Just as lit mags are reaching out to and re-defining their audiences and tribes, you would be smart to do likewise.
Why? As a once-staunch solitary writer, I admit the realities of what even the likes of social psychologist Jonathan Haidt have told me: We are social creatures. If you want to thrive as a creative mammal, find community. Find your Creative Wild Pack.
The other reason? You’re never offering a product, alone – although the product had better be a great one. You’re also offering an experience and a relationship.
4. Three Reasons to Subscribe to a Lit Magazine
#1. It’s part of your professional development. If you’re a poet or fiction writer or creative nonfiction writer and say you don’t subscribe to lit magazines because you’re too poor, then count on continuing to be poor. You want to be a recognized writer but cannot spend $10-30 a year on your professional development? Really? Think about what else you spend $15 on in a year, and get back to me.
#2. Tune up your tongue and feel deeply. Literary writers spend their hours living in language like no one else. If you parlay in language in any way for your business or craft or blog, your ear could be tuned up by spending an hour a month absorbing poets’ and fiction writers’ and essayists’ nuanced phrases, word play, and twists of thinking.
#3. Amp up the serendipity. What will open your mystery box next? You rarely know what stimulation will trigger your next best idea or impulse that launches your next project or resolves your existing client project. So stimulate your creative mind with rich input.
5. On My Shelf
Here are some of the magazines and journals I’ve subscribed to in the past few years.
Tin House – a stellar collection of writers along with photography and design features
Normal School – a smart collection of writers presented in a readable old-school magazine-like package
Creative Nonfiction – often theme-centered collections of intelligent, informed storytellers and researchers
River Teeth – a varied collection of personal essayists
Poetry Magazine – still a pleasurable collection of various styles along with brief topical essays
Sentence: A Journal of Prose Poetics – one of the best if not the best journal about, well, prose poetics or the prose poem (full disclosure: The founding editor is a colleague of mine at WestConn, and they have published a couple of my poems.)
Yale Review – I still like their essays and book reviews, however stodgy the name and presentation.
Tiferet: A Journal of Literature & Spirituality – Uh, they actually give me free copies.

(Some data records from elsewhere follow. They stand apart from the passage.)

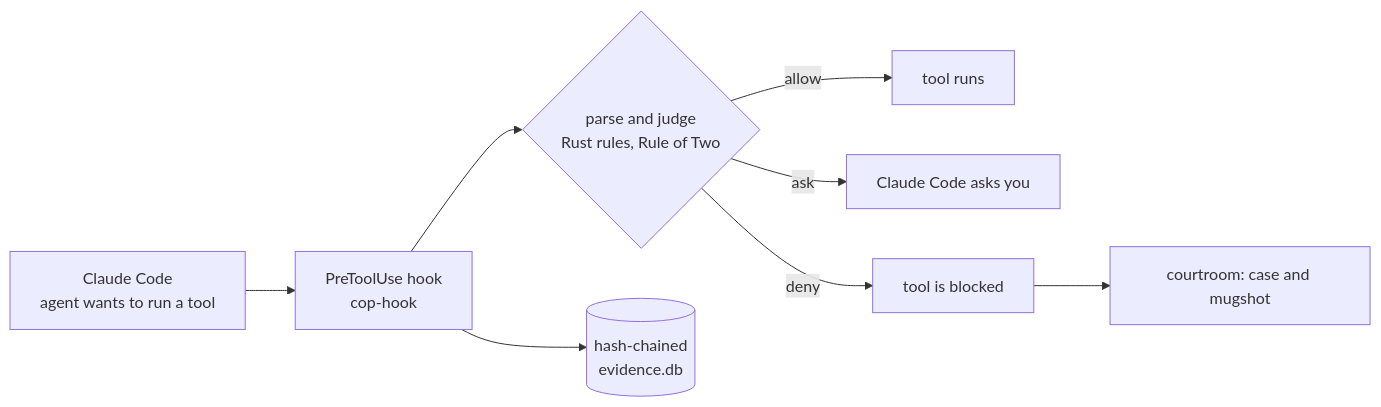
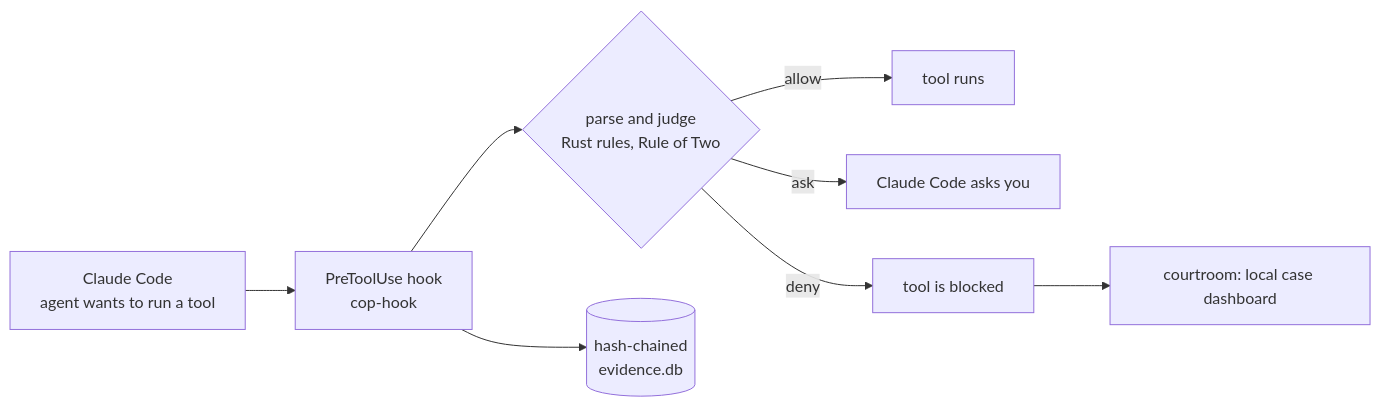
Before and after one commit to pratikacharya1234/agentcop: the diagram in README.md, drawn with Mermaid. The commit also changed other lines of this file and 1 other file, not shown here.

Commit message:
docs: strip unimplemented sound/codex/multi-agent claims; add beta banner + roadmap

````diff
--- a/README.md
+++ b/README.md
@@ -30,10 +36,10 @@
 ```mermaid
 flowchart LR
   A[Claude Code<br/>agent wants to run a tool] --> B[PreToolUse hook<br/>cop-hook]
   B --> C{parse and judge<br/>Rust rules, Rule of Two}
   C -->|allow| D[tool runs]
   C -->|ask| E[Claude Code asks you]
   C -->|deny| F[tool is blocked]
   B --> G[(hash-chained<br/>evidence.db)]
-  F --> H[courtroom: case and mugshot]
+  F --> H[courtroom: local case dashboard]
 ```
````
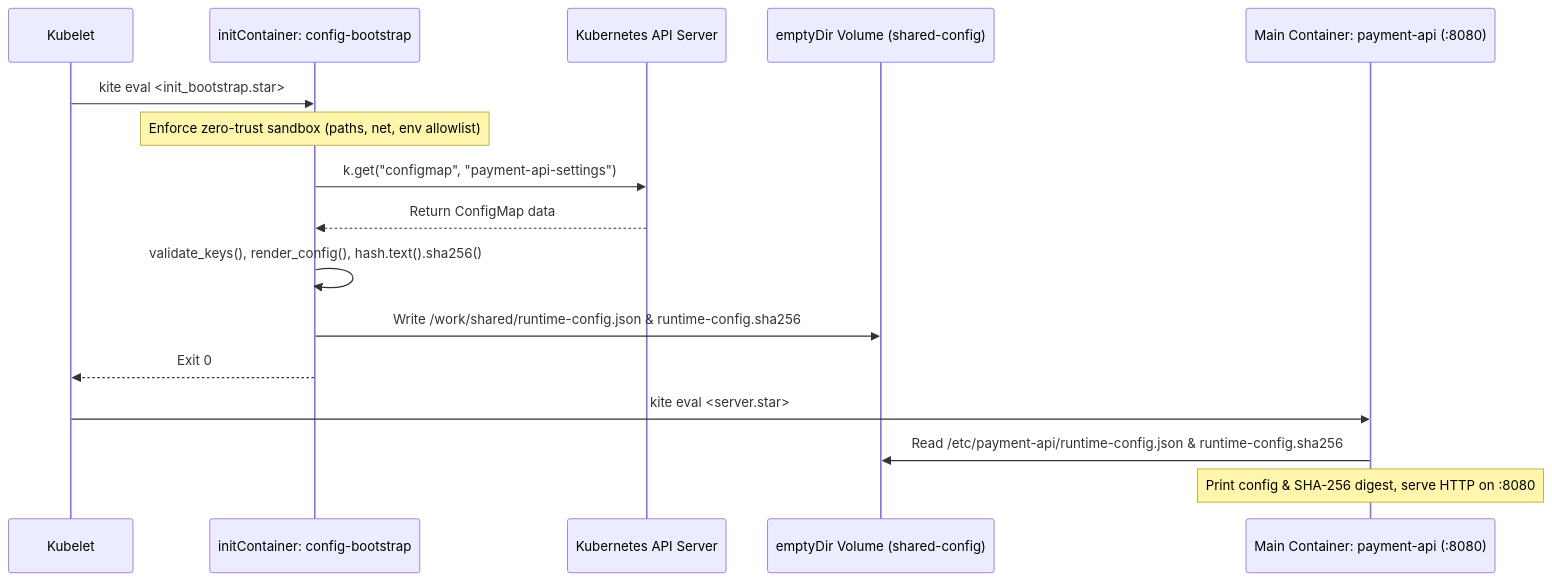
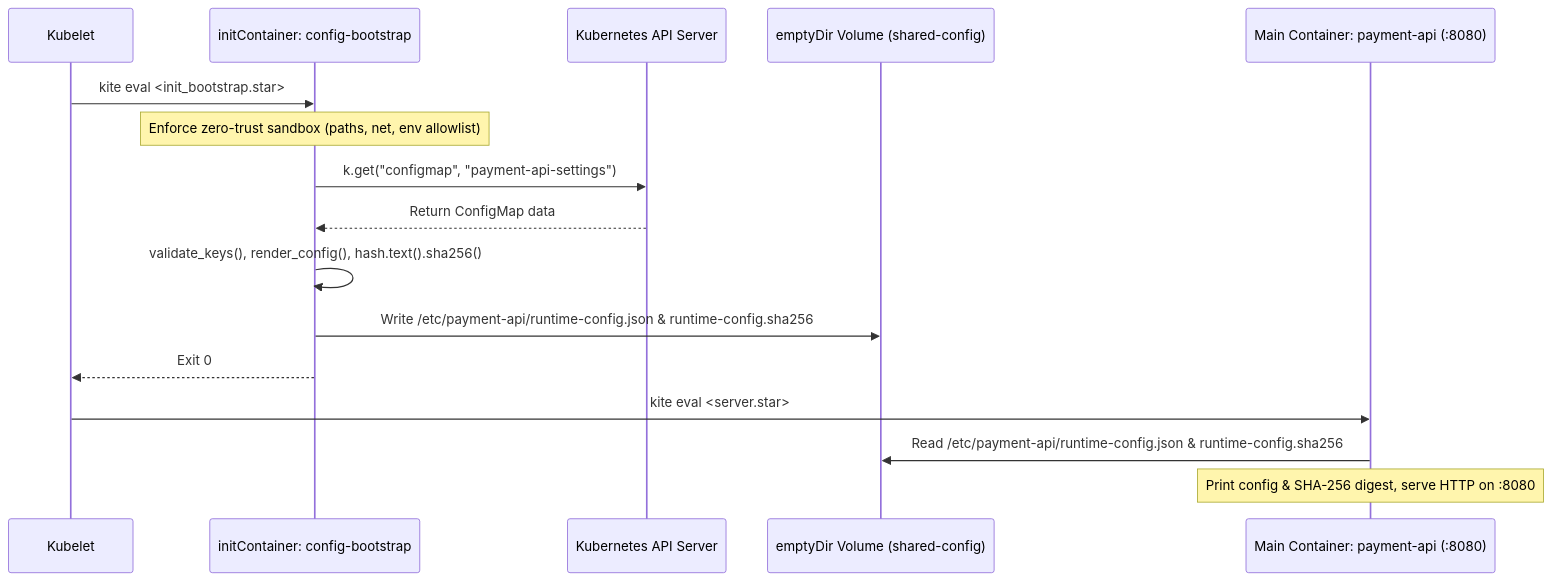
The diagram in k8s/init-cluster/README.md (project-starkite/starkite-tutorials), drawn with Mermaid before and after one commit. The commit also changed other lines of this file and 3 other files, not shown here.

Commit message:
refactor(k8s): align shared-config mount path to /etc/payment-api in init-cluster

````diff
--- a/k8s/init-cluster/README.md
+++ b/k8s/init-cluster/README.md
@@ -80,19 +80,19 @@
 ```mermaid
 sequenceDiagram
     participant Kubelet as Kubelet
     participant Init as initContainer: config-bootstrap
     participant API as Kubernetes API Server
     participant Vol as emptyDir Volume (shared-config)
     participant App as Main Container: payment-api (:8080)
 
     Kubelet->>Init: kite eval <init_bootstrap.star>
     Note over Init: Enforce zero-trust sandbox (paths, net, env allowlist)
     Init->>API: k.get("configmap", "payment-api-settings")
     API-->>Init: Return ConfigMap data
     Init->>Init: validate_keys(), render_config(), hash.text().sha256()
-    Init->>Vol: Write /work/shared/runtime-config.json & runtime-config.sha256
+    Init->>Vol: Write /etc/payment-api/runtime-config.json & runtime-config.sha256
     Init-->>Kubelet: Exit 0
     Kubelet->>App: kite eval <server.star>
     App->>Vol: Read /etc/payment-api/runtime-config.json & runtime-config.sha256
     Note over App: Print config & SHA-256 digest, serve HTTP on :8080
 ```
````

I do think we have the most community-driven mission of any literary journal, but then I’m biased. (And if you’re a fiction writer with an exceptionally well told story looking for a home, send it to us.)
Rain Taxi – consistently offers off-beat reviews of important but often little-known writers
Harper’s Magazine – Among the best collections of essays, topical and not, in my estimate.
Orion – Not exactly a lit mag, they do house some of the most provocative and thoughtful writings about place, environment, and mind that I know of.
And for the record, I also read AdWeek, Fast Company, Print Magazine (design-related), and a slew of non-writer-related magazines and journals.
DROP IN THE HUT
What journals and magazines do you read and recommend? Do you feel connected to these publications’ “community” of readers? What have you done to gather a community around your brand?
See you in the woods,